**WORK INSTRUCTIONS**
Any image in the records is to be dropped, and everything else duplicated precisely.

********************

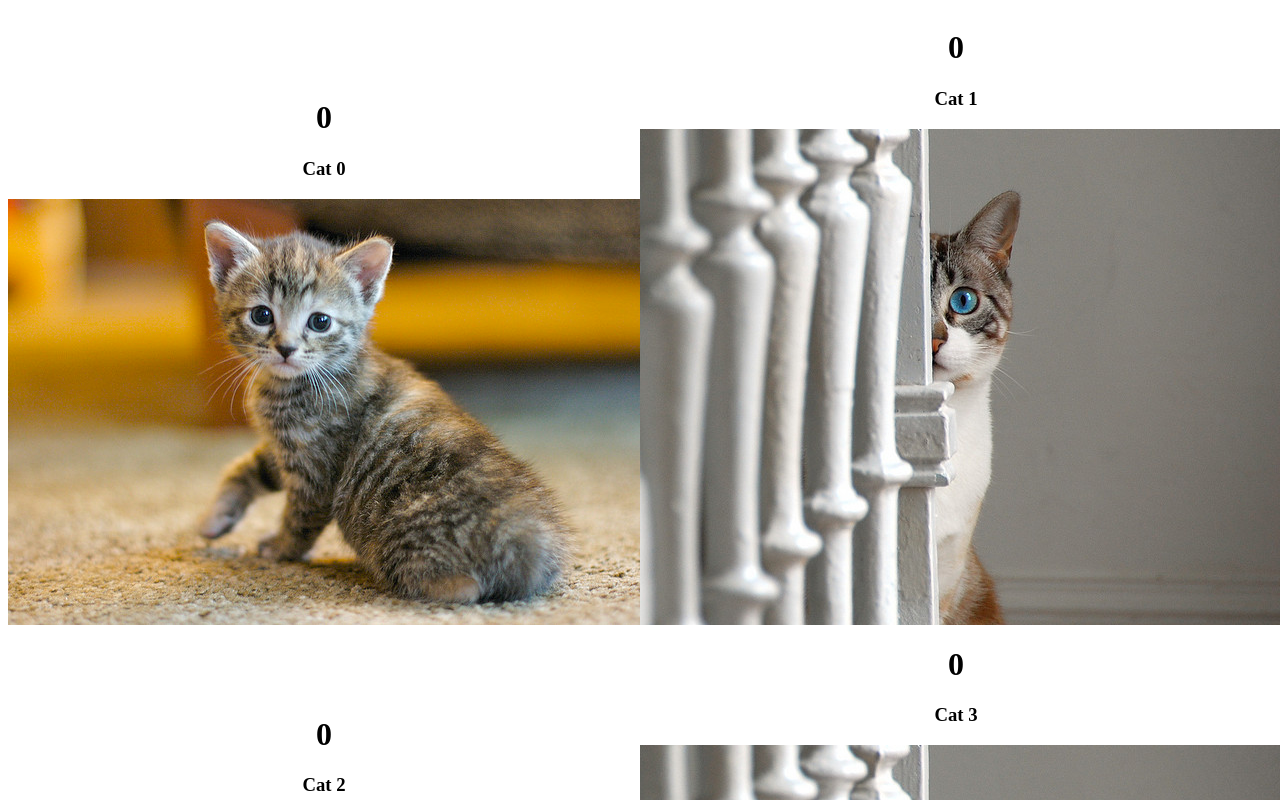
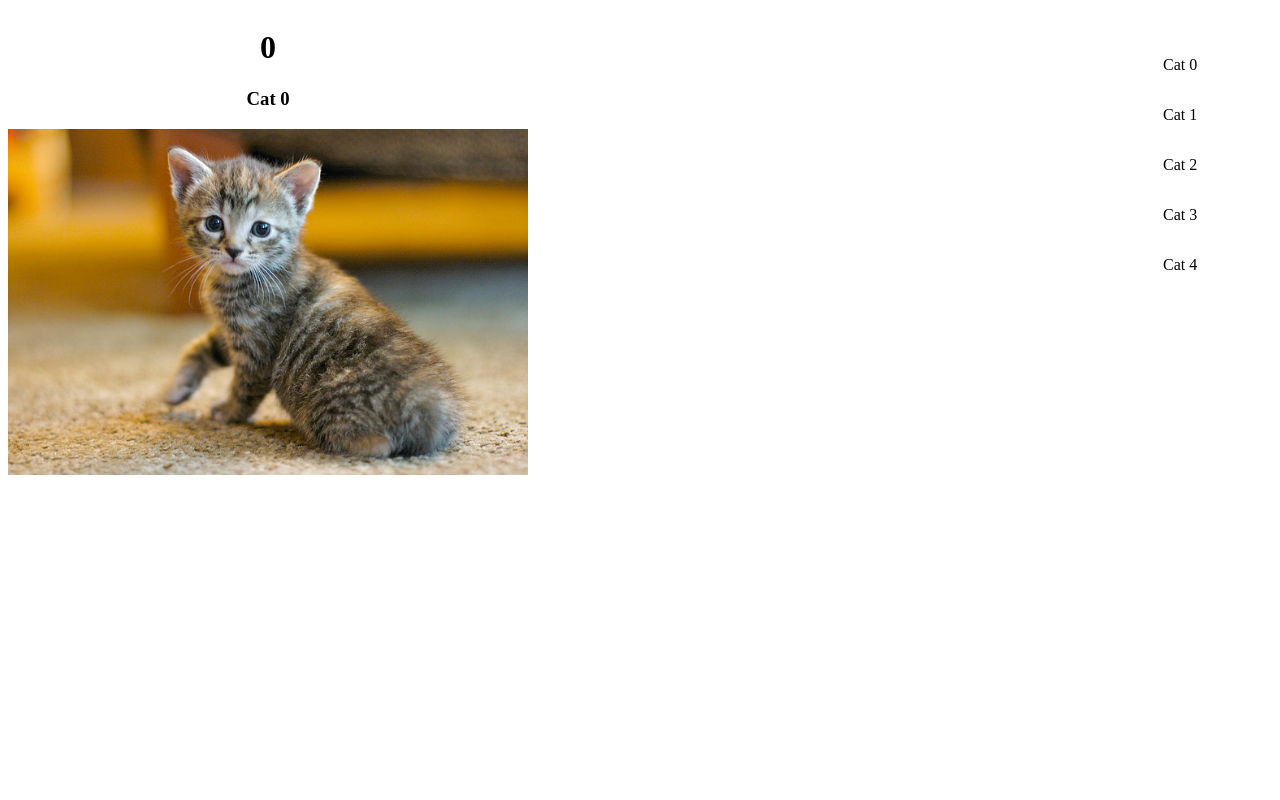
Before and after one commit to udayanshevade/Cat-Clicker-App, a plain HTML site: page catclick.html in a window 1280 px wide. Shown: the top 800 px of the page. Drawn offline with Linux system fonts and the light colour scheme.

Commit message:
Add selection, "tabs", and a third image

```diff
--- a/catclick.html
+++ b/catclick.html
@@ -3,14 +3,36 @@
 <head>
   <title>Cat Clicker</title>
   <style>
+    body {
+      display: flex;
+    }
     .cat {
       max-width: 100%;
     }
     .catCounter {
       text-align: center;
     }
+    .img-responsive {
+      max-width: 100%;
+    }
     #catsContainer {
-      width: 100%;
+      display: inline-block;
+      width: 85%;
+    }
+    #select {
+      margin-top: 2em;
+      vertical-align: center;
+      display: inline-block;
+      list-style: none;
+      width: 15%;
+    }
+    li {
+      text-align: center;
+      padding: 1em 0;
+    }
+    li:hover {
+      cursor: pointer;
+      text-decoration: underline;
     }
     h1, h3 {
       text-align: center;
@@ -18,8 +40,8 @@
   </style>
 </head>
 <body>
-  <div id="catsContainer">
-  </div>
+  <div id="catsContainer"></div>
+  <ul id="select"></ul>
   <script src="js/catclicker.js"></script>
 </body>
 </html>
--- a/js/catclicker.js
+++ b/js/catclicker.js
@@ -2,26 +2,35 @@
 
   var numCats = 5;
 
+  var select = document.getElementById('select');
+
   // create overall Cat images container
   var catsContainer = document.getElementById('catsContainer');
 
-  var cat, catName, catCounter, catContainer;
+  var cat, catName, catCounter, catContainer, selectOption, currentContainer;
+
   for (var i = 0; i < numCats; i++) {
-    var j = i % 2;
+    // work with only 2 images
+    var j = i % 3;
     // create each cat container
     catContainer = document.createElement('div');
     // create cat image node
     cat = document.createElement('img');
     // create click counter node
     catCounter = document.createElement('h1');
+    // create select option
+    selectOption = document.createElement('li');
 
     // style cat container half row width
+    catContainer.id = 'catContainer' + i;
     catContainer.style.width = '50%';
     catContainer.style.display = 'inline-block';
 
     catNameText = 'Cat ' + i;
     catName = document.createElement('h3');
     catName.innerText = catNameText;
+
+    selectOption.innerText = catNameText;
 
     // add id to cat
     cat.id = 'cat' + i;
@@ -37,6 +46,8 @@
     // append cat container to overall container
     catsContainer.appendChild(catContainer);
 
+    select.appendChild(selectOption);
+
     // add counter
     catContainer.appendChild(catCounter);
     catContainer.appendChild(catName);
@@ -46,12 +57,30 @@
     // get current counter
     thisCatCounter = document.getElementById('counter' + i);
 
+    catContainer.style.display = 'none';
+
     // bind cat click counter to current ID
     cat.addEventListener('click', (function(i, counter) {
       return function() {
         counter.innerText = parseInt(counter.innerText) + 1;
       };
-    })(i, thisCatCounter));;
+    })(i, thisCatCounter));
+
+    // bind list options to showing related cats
+    selectOption.addEventListener('click', (function(i, next) {
+      return function() {
+        currentContainer.style.display = 'none';
+        next.style.display = 'inline-block';
+        currentContainer = next;
+      };
+    })(i, catContainer));
+
   }
 
+  // define initial currentContainer which will get replaced
+  currentContainer = document.getElementById('catContainer0');
+  currentContainer.style.display = 'inline-block';
+
+
+
 })();
```
Also changed, not shown: img/cat2.jpg (added).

********************

**RESPONSE FOR THIS EXERCISE**
Before and after one commit to udayanshevade/Cat-Clicker-App, a plain HTML site: page catclick.html in a window 1280 px wide. Shown: the top 800 px of the page. Drawn offline with Linux system fonts and the light colour scheme.

Commit message:
Add selection, "tabs", and a third image

```diff
--- a/catclick.html
+++ b/catclick.html
@@ -3,14 +3,36 @@
 <head>
   <title>Cat Clicker</title>
   <style>
+    body {
+      display: flex;
+    }
     .cat {
       max-width: 100%;
     }
     .catCounter {
       text-align: center;
     }
+    .img-responsive {
+      max-width: 100%;
+    }
     #catsContainer {
-      width: 100%;
+      display: inline-block;
+      width: 85%;
+    }
+    #select {
+      margin-top: 2em;
+      vertical-align: center;
+      display: inline-block;
+      list-style: none;
+      width: 15%;
+    }
+    li {
+      text-align: center;
+      padding: 1em 0;
+    }
+    li:hover {
+      cursor: pointer;
+      text-decoration: underline;
     }
     h1, h3 {
       text-align: center;
@@ -18,8 +40,8 @@
   </style>
 </head>
 <body>
-  <div id="catsContainer">
-  </div>
+  <div id="catsContainer"></div>
+  <ul id="select"></ul>
   <script src="js/catclicker.js"></script>
 </body>
 </html>
--- a/js/catclicker.js
+++ b/js/catclicker.js
@@ -2,26 +2,35 @@
 
   var numCats = 5;
 
+  var select = document.getElementById('select');
+
   // create overall Cat images container
   var catsContainer = document.getElementById('catsContainer');
 
-  var cat, catName, catCounter, catContainer;
+  var cat, catName, catCounter, catContainer, selectOption, currentContainer;
+
   for (var i = 0; i < numCats; i++) {
-    var j = i % 2;
+    // work with only 2 images
+    var j = i % 3;
     // create each cat container
     catContainer = document.createElement('div');
     // create cat image node
     cat = document.createElement('img');
     // create click counter node
     catCounter = document.createElement('h1');
+    // create select option
+    selectOption = document.createElement('li');
 
     // style cat container half row width
+    catContainer.id = 'catContainer' + i;
     catContainer.style.width = '50%';
     catContainer.style.display = 'inline-block';
 
     catNameText = 'Cat ' + i;
     catName = document.createElement('h3');
     catName.innerText = catNameText;
+
+    selectOption.innerText = catNameText;
 
     // add id to cat
     cat.id = 'cat' + i;
@@ -37,6 +46,8 @@
     // append cat container to overall container
     catsContainer.appendChild(catContainer);
 
+    select.appendChild(selectOption);
+
     // add counter
     catContainer.appendChild(catCounter);
     catContainer.appendChild(catName);
@@ -46,12 +57,30 @@
     // get current counter
     thisCatCounter = document.getElementById('counter' + i);
 
+    catContainer.style.display = 'none';
+
     // bind cat click counter to current ID
     cat.addEventListener('click', (function(i, counter) {
       return function() {
         counter.innerText = parseInt(counter.innerText) + 1;
       };
-    })(i, thisCatCounter));;
+    })(i, thisCatCounter));
+
+    // bind list options to showing related cats
+    selectOption.addEventListener('click', (function(i, next) {
+      return function() {
+        currentContainer.style.display = 'none';
+        next.style.display = 'inline-block';
+        currentContainer = next;
+      };
+    })(i, catContainer));
+
   }
 
+  // define initial currentContainer which will get replaced
+  currentContainer = document.getElementById('catContainer0');
+  currentContainer.style.display = 'inline-block';
+
+
+
 })();
```
Also changed, not shown: img/cat2.jpg (added).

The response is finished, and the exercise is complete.